--- MATERIALS PROVIDED Enclosed Below ---
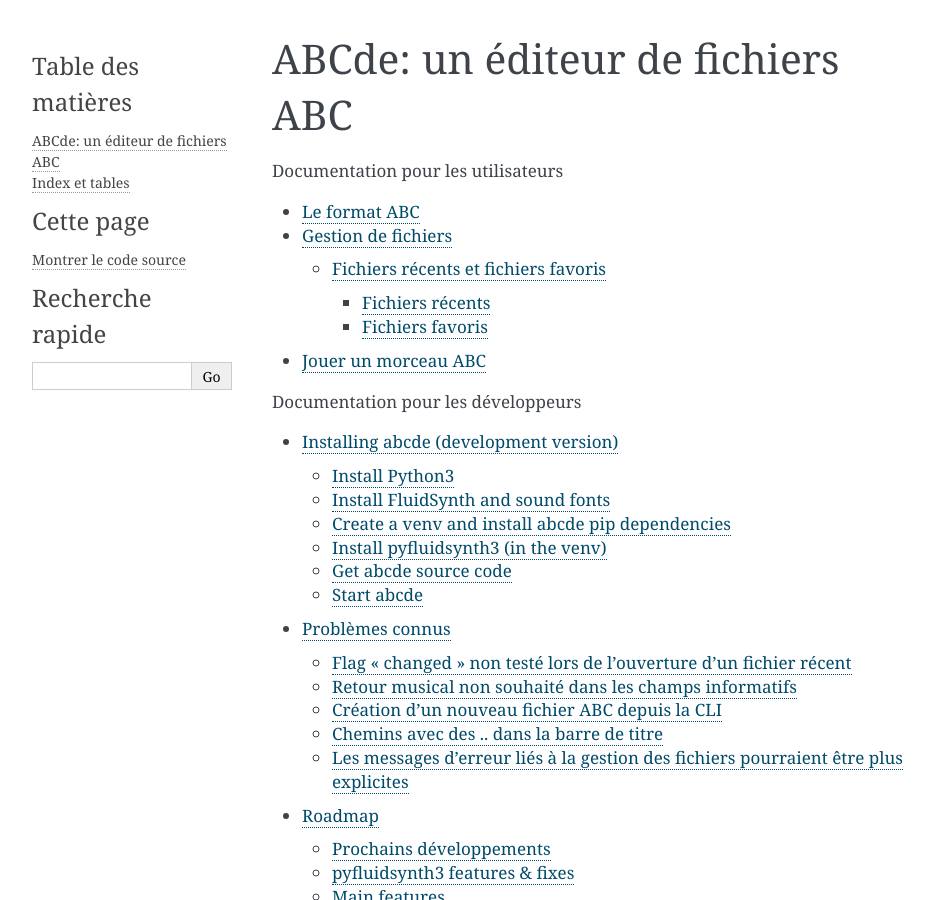
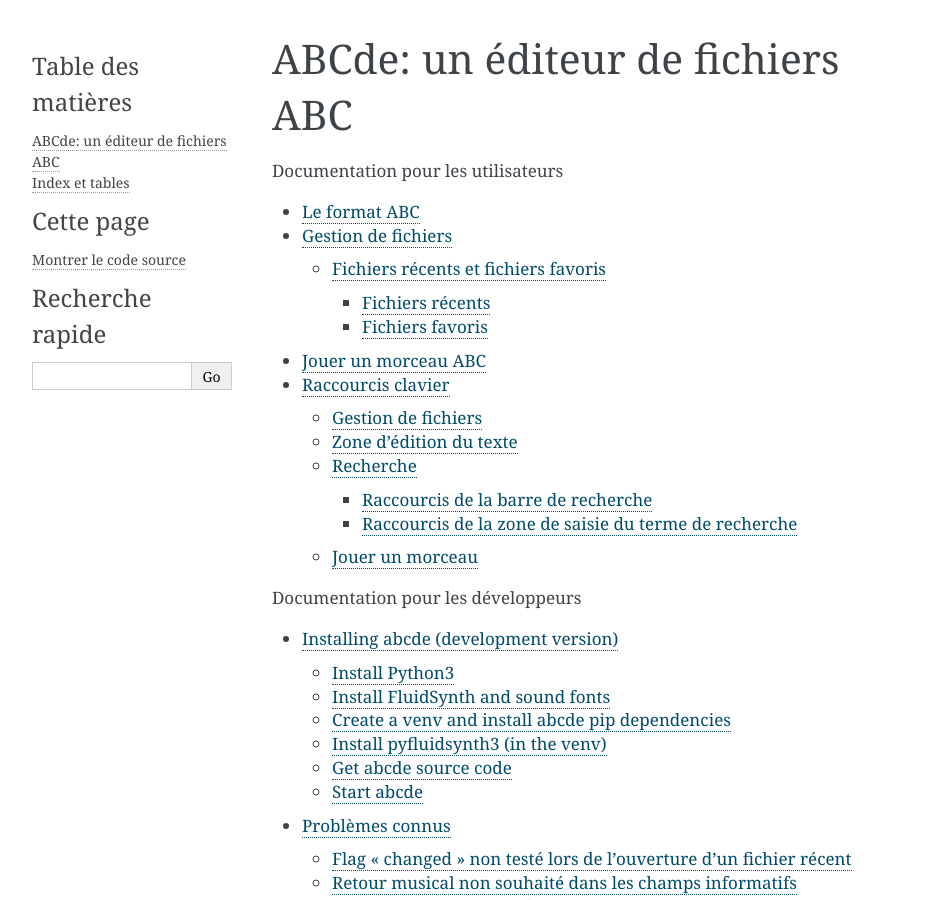
Before and after one commit to glm35/abcted, a Sphinx documentation site: the page built from docs/index.rst, in a window 1280 px wide and 900 px high. Shown: the whole window, without its empty margins (148-1081 px from the left). Built offline with Sphinx 7.4.7, drawn with Linux system fonts in a browser that asks for light colours; some of the changed lines change nothing that is shown.

Commit message:
doc: keyboard shortcuts (in progress)

````diff
--- a/docs/index.rst
+++ b/docs/index.rst
@@ -13,9 +13,9 @@
    user_guide/about_abc
    user_guide/file
    user_guide/play
+   user_guide/shortcuts
 .. TODO kesako
 .. TODO fonctionnalités supportées
-.. TODO raccourcis clavier
 
 
 .. toctree::
--- /dev/null
+++ b/docs/user_guide/shortcuts.rst
@@ -0,0 +1,63 @@
+==================
+Raccourcis clavier
+==================
+
+Gestion de fichiers
+===================
+
+        self.tk_root.bind('<Control-N>', self._file.on_file_new)
+        self.tk_root.bind('<Control-n>', self._file.on_file_new)
+        self.tk_root.bind('<Control-O>', self._file.on_file_open)
+        self.tk_root.bind('<Control-o>', self._file.on_file_open)
+        self.tk_root.bind('<Control-S>', self._file.on_file_save)
+        self.tk_root.bind('<Control-s>', self._file.on_file_save)
+        self.tk_root.bind('<Control-j>', self._on_play)
+        self.tk_root.bind('Alt-Keypress-F4', self.exit)
+
+
+Zone d'édition du texte
+=======================
+
+        self._edit_zone._scrolled_text.bind('<Control-Y>',
+                                            self._edit_zone.on_edit_redo)
+        self._edit_zone._scrolled_text.bind('<Control-y>',
+                                            self._edit_zone.on_edit_redo)
+            # rem: if bound at root level: ctrl+y will do 'paste', not 'redo'
+        self._edit_zone._scrolled_text.bind('<Control-A>',
+                                            self._edit_zone.on_edit_select_all)
+        self._edit_zone._scrolled_text.bind('<Control-a>',
+                                            self._edit_zone.on_edit_select_all)
+
+
+.. TODO: raccourcis implicites de tkinter
+
+Recherche
+=========
+
+        self.tk_root.bind('<Control-F>', self._search_bar.on_edit_search)
+        self.tk_root.bind('<Control-f>', self._search_bar.on_edit_search)
+
+Raccourcis de la barre de recherche
+-----------------------------------
+
+            w.bind('<Escape>', self._on_search_close)
+            w.bind('<F3>', self._on_search_forward)
+            w.bind('<Down>', self._on_search_forward)
+            w.bind('<Up>', self._on_search_backward)
+            w.bind('<Alt-c>', self._on_toggle_match_case)
+            w.bind('<Alt-C>', self._on_toggle_match_case)
+
+
+Raccourcis de la zone de saisie du terme de recherche
+-----------------------------------------------------
+
+        self._search_entry.bind('<Return>', self._on_search_forward)
+        self._search_entry.bind('<Control-A>', self._on_select_all_search_entry)
+        self._search_entry.bind('<Control-a>', self._on_select_all_search_entry)
+
+
+Jouer un morceau
+================
+
+```Ctrl + J```: joue le morceau courant (le morceau dans lequel est le
+curseur clavier)
````
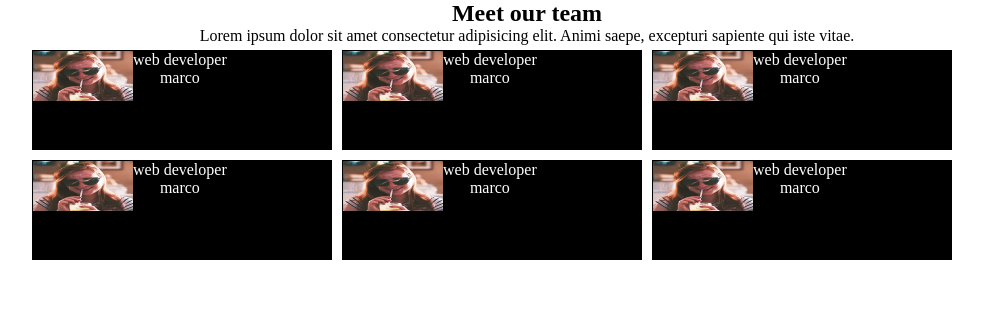
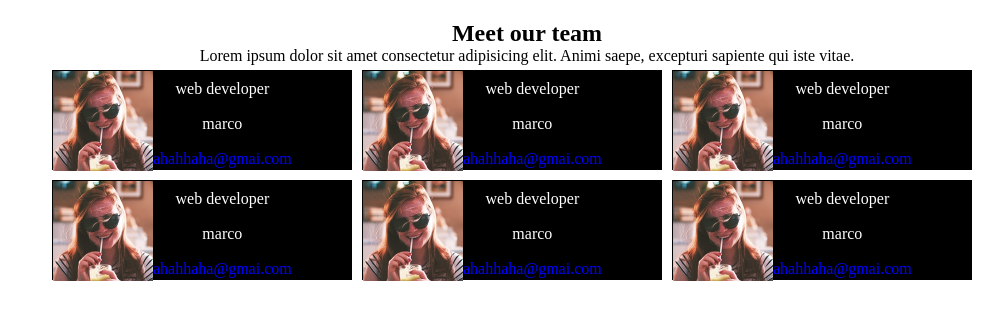
Before and after one commit to giovanni-moccaldi/html-css-float-cards, a plain HTML site: page index.html in a window 1280 px wide. Shown: the whole page, without its empty margins (113-1116 px from the left). Drawn offline with Linux system fonts and the light colour scheme.

Commit message:
modified

```diff
--- a/index.html
+++ b/index.html
@@ -23,6 +23,7 @@
                         <div class="description">
                             <p>web developer</p>
                             <p>marco</p>
+                            <p id="mail">ahahhaha@gmai.com</p>
                         </div>
 
                 </div>
@@ -32,6 +33,7 @@
                         <div class="description">
                             <p>web developer</p>
                             <p>marco</p>
+                            <p id="mail">ahahhaha@gmai.com</p>
                         </div>
 
                 </div>
@@ -41,6 +43,8 @@
                         <div class="description">
                             <p>web developer</p>
                             <p>marco</p>
+                            <p id="mail">ahahhaha@gmai.com</p>
+
                         </div>
 
                     </div>
@@ -51,6 +55,7 @@
                         <div class="description">
                             <p>web developer</p>
                             <p>marco</p>
+                            <p id="mail">ahahhaha@gmai.com</p>
                         </div>
 
                 </div>
@@ -60,6 +65,7 @@
                         <div class="description">
                             <p>web developer</p>
                             <p>marco</p>
+                            <p id="mail">ahahhaha@gmai.com</p>
                         </div>
 
                 </div>
@@ -69,6 +75,7 @@
                         <div class="description">
                             <p>web developer</p>
                             <p>marco</p>
+                            <p id="mail">ahahhaha@gmai.com</p>
                         </div>
 
                 </div>
--- a/main.css
+++ b/main.css
@@ -6,6 +6,8 @@
 .container{
     max-width: 100%;
     width: 1000px;
+    padding: 20px;
+    padding-bottom: 20px;;
 
     margin: 0 auto;
 
@@ -32,8 +34,9 @@ h1,p{
 
 
 }
-
-
+#mail{
+    color: blue;
+}
 
 .section{
     width: calc( 100% / 3);
@@ -44,11 +47,12 @@ h1,p{
 img{
     float: left;
     width: 100px;
-    height: 50px;
+    height: 100px;
 
 }
 .description{
     float: left;
+    line-height: 35px;;
 
 }
 .padre::after{
```
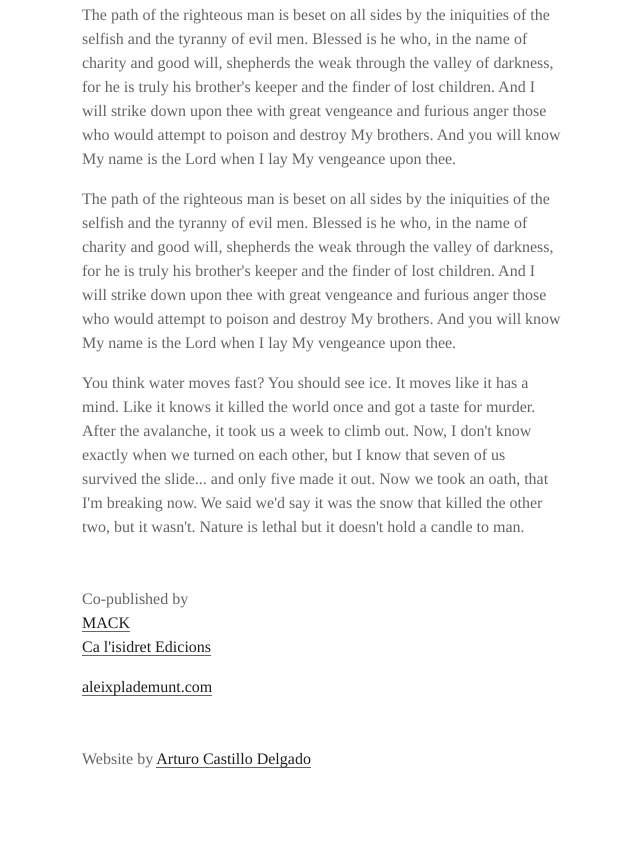
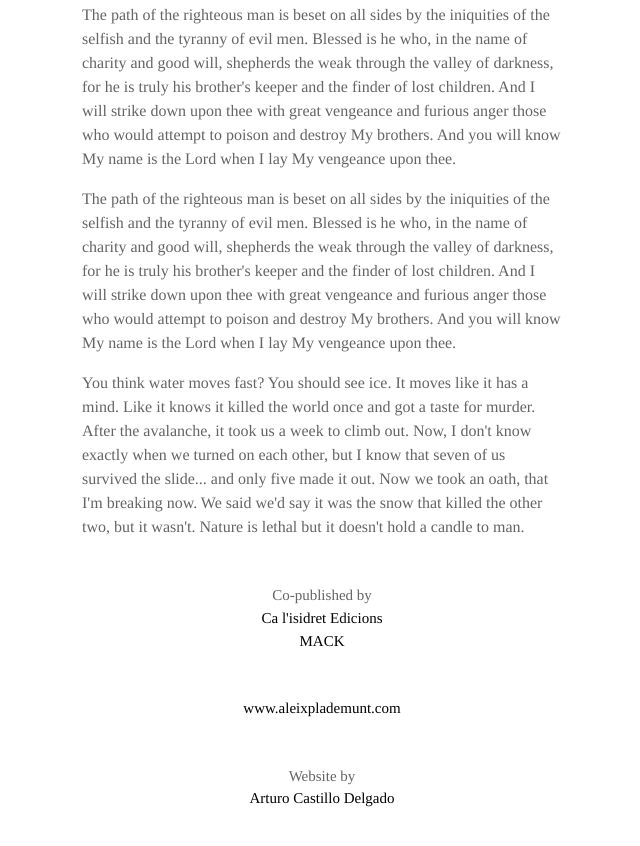
Before and after one commit to acstll/almost-there, a website: page book.html in a window 1280 px wide. Shown: the part 1370-2216 px from the top of the page, without its empty margins (318-958 px from the left). Drawn offline with Linux system fonts and the light colour scheme.

Commit message:
book style changes

```diff
--- a/book.html
+++ b/book.html
@@ -37,15 +37,18 @@
 
 			<!-- end slipsum code -->
 
-			<div class="apart">
+			<div class="apart centered small">
 				<p>Co-published by<br>
-				<a href="http://www.mackbooks.co.uk/books/75-Almost-There.html">MACK</a><br>
-				<a href="http://www.calisidretedicions.cat/04_llibre_almost_there.html">Ca l'isidret Edicions</a></p>
-				<p><a href="http://www.aleixplademunt.com">aleixplademunt.com</a></p>
+				<a href="http://www.calisidretedicions.cat/04_llibre_almost_there.html">Ca l'isidret Edicions</a><br>
+				<a href="http://www.mackbooks.co.uk/books/75-Almost-There.html">MACK</a></p>
 			</div>
 
-			<div class="apart">
-				<p>Website by <a href="mailto:19@8302.net">Arturo Castillo Delgado</a></p>
+			<div class="apart centered small">
+				<p><a href="http://www.aleixplademunt.com">www.aleixplademunt.com</a></p>
+			</div>
+
+			<div class="apart centered small">
+				<p>Website by<br><a href="mailto:19@8302.net">Arturo Castillo Delgado</a></p>
 			</div>
 		</div>
 
--- a/css/book.css
+++ b/css/book.css
@@ -442,9 +442,8 @@ img {
 }
 
 a {
-	color: rgb(30, 30, 30);
+	color: rgb(0, 0, 0);
 	text-decoration: none;
-	border-bottom: 1px solid rgb(100, 100, 100);
 }
 
 .together {
@@ -455,6 +454,14 @@ a {
 	margin-top: 3em;
 }
 
+.centered {
+  text-align: center;
+}
+
+.small {
+  font-size: 0.938em;
+}
+
 @media screen and (max-width: 40.000em) {
 	h1,
 	p {
```
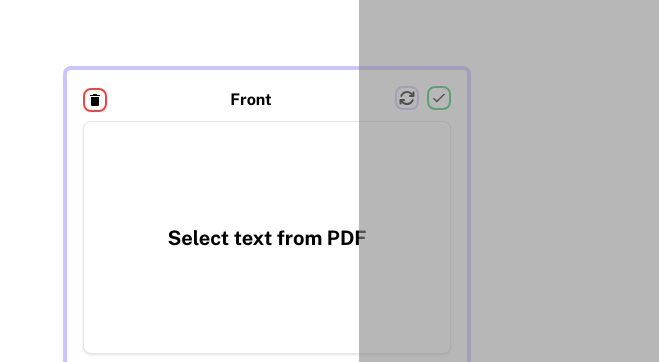
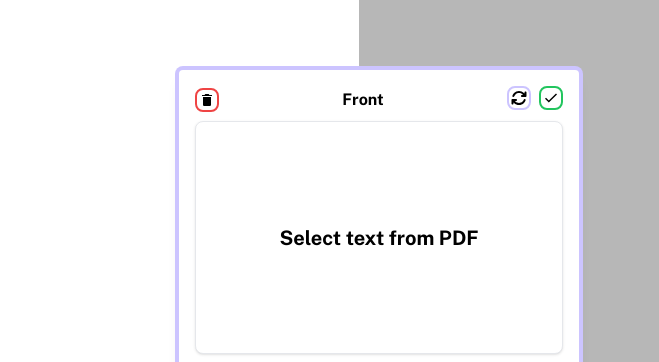
Before and after one commit to fahimWad/cs188-hci, a React (Create React App) app in the folder nebula/: page / in a window 1280 px wide. Shown: the part 414-776 px from the top of the page, without its empty margins (621-1280 px from the left). Built offline with nearby package versions, Linux system fonts and the light colour scheme; a small style sheet from the web is missing.

Commit message:
responsiveness changes from my other branch

```diff
--- a/nebula/src/components/FloatingFlashcard.tsx
+++ b/nebula/src/components/FloatingFlashcard.tsx
@@ -21,7 +21,7 @@ const FloatingFlashcard: React.FC<FloatingFlashcardProps> = ({
   //   if (!flashcard || (!flashcard.front && !flashcard.back)) return null;
   const [flipped, setFlipped] = React.useState(false);
   return (
-    <div className="fixed bottom-4 left-1/2 transform -translate-x-1/2 translate-x-12 bg-white p-4 rounded shadow-lg z-50 ring-[#CCC4FF] ring-4 w-[400px] h-[300px] [perspective:1000px] flex flex-col">
+    <div className="fixed bottom-4 left-1/2 transform -translate-x-1/2 lg:translate-x-40 md:translate-x-20 translate-x-12 bg-white p-4 rounded shadow-lg z-50 ring-[#CCC4FF] ring-4 w-[400px] h-[300px] [perspective:1000px] flex flex-col">
       {/* Flashcard header */}
       <div className="w-full flex justify-between items-center mb-2">
         {/* Delete Button */}
--- a/nebula/src/components/PdfDisplay.tsx
+++ b/nebula/src/components/PdfDisplay.tsx
@@ -118,7 +118,7 @@ const PdfDisplay: React.FC = () => {
         onConfirm= {handleConfirm}
         onDelete= {handleDelete}
       />
-      <div className="absolute top-0 right-0 h-full w-[300px] z-[200]">
+      <div className="absolute top-0 right-0 h-full w-[300px] z-[20]">
         <Sidebar cards={flashcards} setCards={setFlashcards} />
       </div>
     </div>
--- a/nebula/src/components/Sidebar.tsx
+++ b/nebula/src/components/Sidebar.tsx
@@ -25,7 +25,7 @@ const Sidebar: React.FC<SidebarProps> = ({ cards, setCards }) => {
 
   return (
     <div
-      className="sidebar bg-[#878787]/[0.6] rounded-3xl w-[300px] h-screen p-8 flex flex-col box-ring gap-4 absolute x-500 y-0 z-100"
+      className="sidebar bg-[#878787]/[0.6] rounded-3xl w-[300px] h-screen p-8 flex flex-col box-ring gap-4 absolute x-500 y-0 z-40 overflow-y-scroll"
     >
       {/* --- search input -------------------------------------------------- */}
       <input
```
--- End of Enclosed MATERIALS PROVIDED ---
**WORK INSTRUCTIONS:** In the records above, find every line containing the word "components" and show it.

**EXERCISE ANSWER:**
--- a/nebula/src/components/FloatingFlashcard.tsx
+++ b/nebula/src/components/FloatingFlashcard.tsx
--- a/nebula/src/components/PdfDisplay.tsx
+++ b/nebula/src/components/PdfDisplay.tsx
--- a/nebula/src/components/Sidebar.tsx
+++ b/nebula/src/components/Sidebar.tsx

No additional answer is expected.